How Pay-by-Bank Could Play Out in the US

How Pay-by-Bank Could Play Out in the US

February 27, 2024

By: Tyler Brown

Two things may change how banks and payment processors approach retail payments over the next few years: the spread of application programming interface (API)-enabled account verification and payment initiation, driven by market trends and regulatory requirements formalizing open banking, and instant payments, driven by financial institutions’ (FIs’) rapid adoption of FedNow. With the broad availability of both, account-to-account (A2A) payments could become convenient and fast enough to compete head-to-head with cards as a payment method accepted by FIs’ business customers and payment processors’ clients.

The status quo for retail payments includes A2A payments dominated by automated clearing house (ACH) transactions for certain transaction types, and debit and credit cards for day-to-day payments. ACH transfers, which can take several days to settle, are appropriate when cost is a priority over speed. That’s generally the case for billers paid periodically, though they can be clunky to set up. Meanwhile, cards typically are costly to accept but are seamless for customers to use. Open banking and instant payments address both experience and cost issues: API-enabled account verification simplifies setup for A2A payments, while instant payments eliminate settlement time, increasing liquidity for billers and merchants, at a low cost per transaction.

FIs’ and payment processors’ approaches to retail payments appear positioned to evolve with these new capabilities to make A2A payments a more attractive option for billers and merchants. For now, most activity is related to using API-enabled bank verification for ACH payment initiation. At least one bank has shown evidence of it: JPMorgan, in partnership with Mastercard, recently went live with a solution that Verizon is taking on a test drive. According to JPMorgan, the service eases how consumers set up A2A payments for expenses such as rent, utilities, insurance, healthcare, and tuition, while helping billers manage fraud and time their cash flows.
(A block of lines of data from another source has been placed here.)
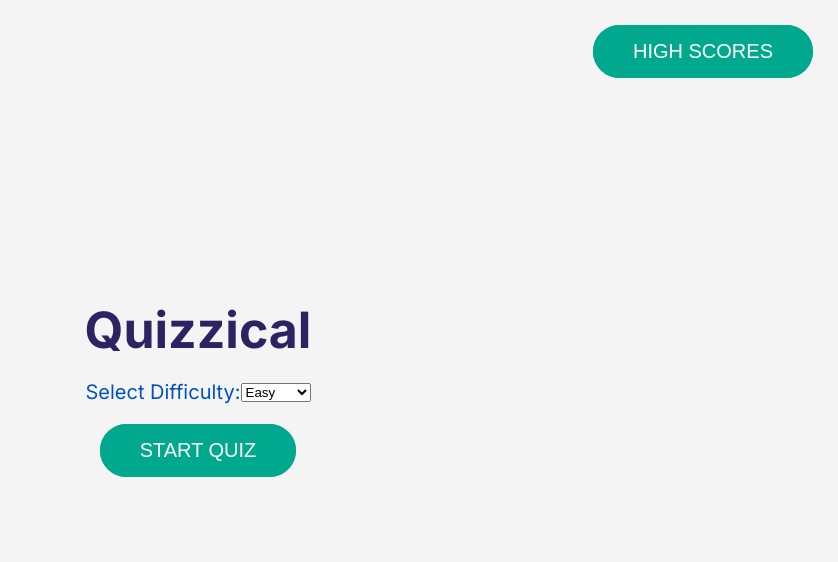
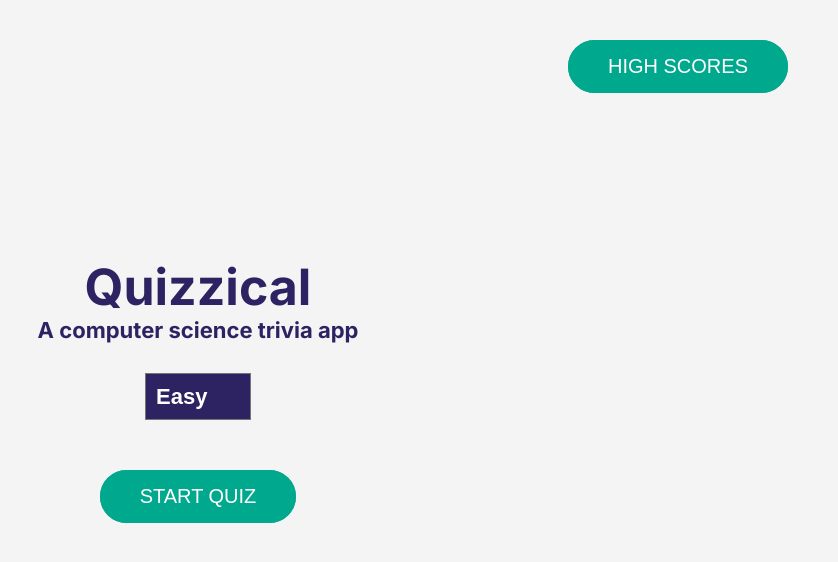
Before and after one commit to localhostwiththemost/react-quiz, a React (Vite) app: page / in a window 1280 px wide. Shown: the top 562 px of the page, without its empty margins (442-1280 px from the left). Built offline with nearby package versions, Linux system fonts and the light colour scheme.

Commit message:
Style changes throughout, updated modal text

```diff
--- a/src/Modal.jsx
+++ b/src/Modal.jsx
@@ -5,7 +5,7 @@ function Modal({ onClose, message }) {
     <div className="modal">
       <ion-icon name="close-outline" onClick={onClose}></ion-icon>
       <div className="modal-content">
-        <h2>{message}</h2>
+        <p className="message-text">{message}</p>
       </div>
     </div>
   );
--- a/src/Quiz.jsx
+++ b/src/Quiz.jsx
@@ -136,7 +136,7 @@ function Quiz({ difficulty }) {
               {questions.map((question, index) => (
                 <div className="QA-container" key={index}>
                   <div className="QA">
-                    <h2>{question.question}</h2>
+                    <p className="question-text">{question.question}</p>
                     <Answers
                       question={question}
                       onQuizComplete={quizComplete}
--- a/src/StartPage.jsx
+++ b/src/StartPage.jsx
@@ -31,19 +31,19 @@ function StartPage({ onDifficultyChange, difficulty }) {
     navigate("/quiz");
   };
 
-  const openModal = () => {
-    setShowModal(true);
+  const closeModal = () => {
+    setShowModal(false);
   };
 
-  const closeModal = () => {
-    setShowModal(false);
+  const toggleModal = () => {
+    setShowModal(!showModal);
   };
 
   return (
     <div className="start-page">
       <button
         className="highscore-btn btn-main btn-main__green btn-main__animated"
-        onClick={openModal}
+        onClick={toggleModal}
       >
         High Scores
       </button>
@@ -62,11 +62,12 @@ function StartPage({ onDifficultyChange, difficulty }) {
       <div className="start-container">
         <div className="title-container">
           <h1>Quizzical</h1>
+          <h2 className="quiz-description">A computer science trivia app</h2>
         </div>
         <div className="select-container">
-          <label htmlFor="difficulty-select" className="difficulty-label">
+          {/* <label htmlFor="difficulty-select" className="difficulty-label">
             Select Difficulty:
-          </label>
+          </label> */}
           <select
             id="difficulty-select"
             value={difficulty}
--- a/src/Timer.jsx
+++ b/src/Timer.jsx
@@ -51,9 +51,9 @@ function Timer({ duration, onTimeOut, onQuizComplete }) {
   return (
     <>
       {remaining === 0 || !isRunning ? (
-        <p>Done!</p>
+        <p className="complete">Quiz Complete!</p>
       ) : (
-        <p>{remaining} seconds remaining</p>
+        <p className="countdown">{remaining} seconds remaining</p>
       )}
     </>
   );
--- a/src/sass/base/_base.scss
+++ b/src/sass/base/_base.scss
@@ -5,6 +5,7 @@
 
 html {
   scroll-behavior: smooth;
+  height: 100%;
   // DEFINES WHAT 1 REM IS
   font-size: 62.5%; /*62.5% of 16px = 10px (We use a % to be more user friendly, 16px is default)
         */
@@ -48,4 +49,5 @@ html {
 body {
   font-family: "Inter", sans-serif;
   background-color: $color-off-white;
+  height: 100%;
 }
--- a/src/sass/components/_modal.scss
+++ b/src/sass/components/_modal.scss
@@ -39,5 +39,9 @@
   top: 50%;
   left: 50%;
   transform: translate(-50%, -50%);
-  white-space: nowrap;
 }
+
+.message-text {
+  font-size: 2.8rem;
+  padding: 10px;
+}
--- a/src/sass/layout/_start.scss
+++ b/src/sass/layout/_start.scss
@@ -1,27 +1,51 @@
 .start-page {
   position: relative;
+  height: 100vh;
 }
 
 .highscore-btn {
   position: absolute;
-  top: 25px;
-  right: 25px;
+  top: 40px;
+  right: 50px;
   cursor: pointer;
 }
 
 .start-container {
-  padding: 300px;
+  display: flex;
+  flex-direction: column;
+  justify-content: center;
+  align-items: center;
+  gap: 1rem;
+  white-space: nowrap;
+  height: 100%;
 }
 
 .title-container {
   display: flex;
   justify-content: center;
   align-items: center;
+  flex-direction: column;
   font-size: 2.5rem;
   color: $color-navy-blue;
+}
+
+.quiz-description {
+  font-size: 2.2rem;
 }
 
 .difficulty-label {
   font-size: 2rem;
   color: $color-royal-blue;
 }
+
+select {
+  font-size: 2.2rem;
+  background-color: $color-navy-blue;
+  color: #fff;
+  font-weight: 600;
+  padding: 10px;
+  outline: none;
+  -webkit-appearance: none;
+  -moz-appearance: none;
+  appearance: none;
+}
--- a/src/sass/main.css
+++ b/src/sass/main.css
@@ -5,6 +5,7 @@
 
 html {
   scroll-behavior: smooth;
+  height: 100%;
   font-size: 62.5%; /*62.5% of 16px = 10px (We use a % to be more user friendly, 16px is default)
 */
   /*Global font-size (Each rem unit is now 10px)*/
@@ -33,6 +34,7 @@ html {
 body {
   font-family: "Inter", sans-serif;
   background-color: #f4f4f4;
+  height: 100%;
 }
 
 .btn-container {
@@ -172,7 +174,11 @@ body {
   top: 50%;
   left: 50%;
   transform: translate(-50%, -50%);
-  white-space: nowrap;
+}
+
+.message-text {
+  font-size: 2.8rem;
+  padding: 10px;
 }
 
 .QA-container {
@@ -188,6 +194,12 @@ body {
   margin-bottom: 20px;
 }
 
+.question-text {
+  color: #2d2363;
+  font-size: 1.8rem;
+  font-weight: 500;
+}
+
 .answer-container {
   display: flex;
   flex-direction: row;
@@ -195,7 +207,7 @@ body {
 }
 
 .answer {
-  border: 1px solid #4d5b9e;
+  border: 1px solid #2d2363;
   border-radius: 8px;
   background-color: #fff;
   padding: 5px;
@@ -223,32 +235,68 @@ body {
   font-size: 2.5rem;
 }
 
+.countdown {
+  color: #0052c4;
+  font-size: 2.8rem;
+  font-weight: 500;
+}
+
+.complete {
+  color: #00a98d;
+  font-size: 3rem;
+  font-weight: 600;
+}
+
 .start-page {
   position: relative;
+  height: 100vh;
 }
 
 .highscore-btn {
   position: absolute;
-  top: 25px;
-  right: 25px;
+  top: 40px;
+  right: 50px;
   cursor: pointer;
 }
 
 .start-container {
-  padding: 300px;
+  display: flex;
+  flex-direction: column;
+  justify-content: center;
+  align-items: center;
+  gap: 1rem;
+  white-space: nowrap;
+  height: 100%;
 }
 
 .title-container {
   display: flex;
   justify-content: center;
   align-items: center;
+  flex-direction: column;
   font-size: 2.5rem;
   color: #2d2363;
+}
+
+.quiz-description {
+  font-size: 2.2rem;
 }
 
 .difficulty-label {
   font-size: 2rem;
   color: #0052c4;
+}
+
+select {
+  font-size: 2.2rem;
+  background-color: #2d2363;
+  color: #fff;
+  font-weight: 600;
+  padding: 10px;
+  outline: none;
+  -webkit-appearance: none;
+  -moz-appearance: none;
+  appearance: none;
 }
 
 .quiz-container {
```
Also changed, not shown: src/sass/components/_questions.scss (+7 -1 lines), src/sass/components/_timer.scss (+12 -0 lines), 1 other file (tests, documents, lock files or other folders).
Payment processors and other infrastructure providers are also working on it. Plaid, for example, offers an API that retrieves account numbers and routing information for payment initiation, originally for ACH and recently also for FedNow. Consumers who have opened accounts with neobanks or connected their bank account to a fintech app are likely familiar with this kind of interface and primed to use it in other settings. Such familiarity and the ability to easily set up A2A connections could make this option as or more seamless than using a credit card. With other incentives, such as rewards, consumers may be more likely to choose A2A when they have a choice. In a merchant’s checkout flow, this might look like a bank authentication step instead of a form field for a credit card. Over time, we’re likely to see more use cases emerge as instant payments grow more prevalent, pushing payees to see greater value in A2A options.

Ultimately, real-time A2A payments will likely unfold slowly as a viable alternative to cards. The high speed and low cost should be attractive to billers and merchants, and consumers should be attracted to an easy-to-use interface. But there’s a chicken-and-egg issue related to availability and acceptance that will take effort to kickstart. The US offers hints of how the A2A trend will play out and what FIs or payment processors will do about it: The JPMorgan example above shows a bank tiptoeing into the use of API-based account verification with bill pay. The UK, with mature open banking and real-time payments systems, gives better indications for payments to merchants, with fintechs building “pay-by-bank” into checkout flows with authentication and rewards, and integrated on the back end with risk management and reporting.

Leaders in Bank Consulting

Subscribe to our Insights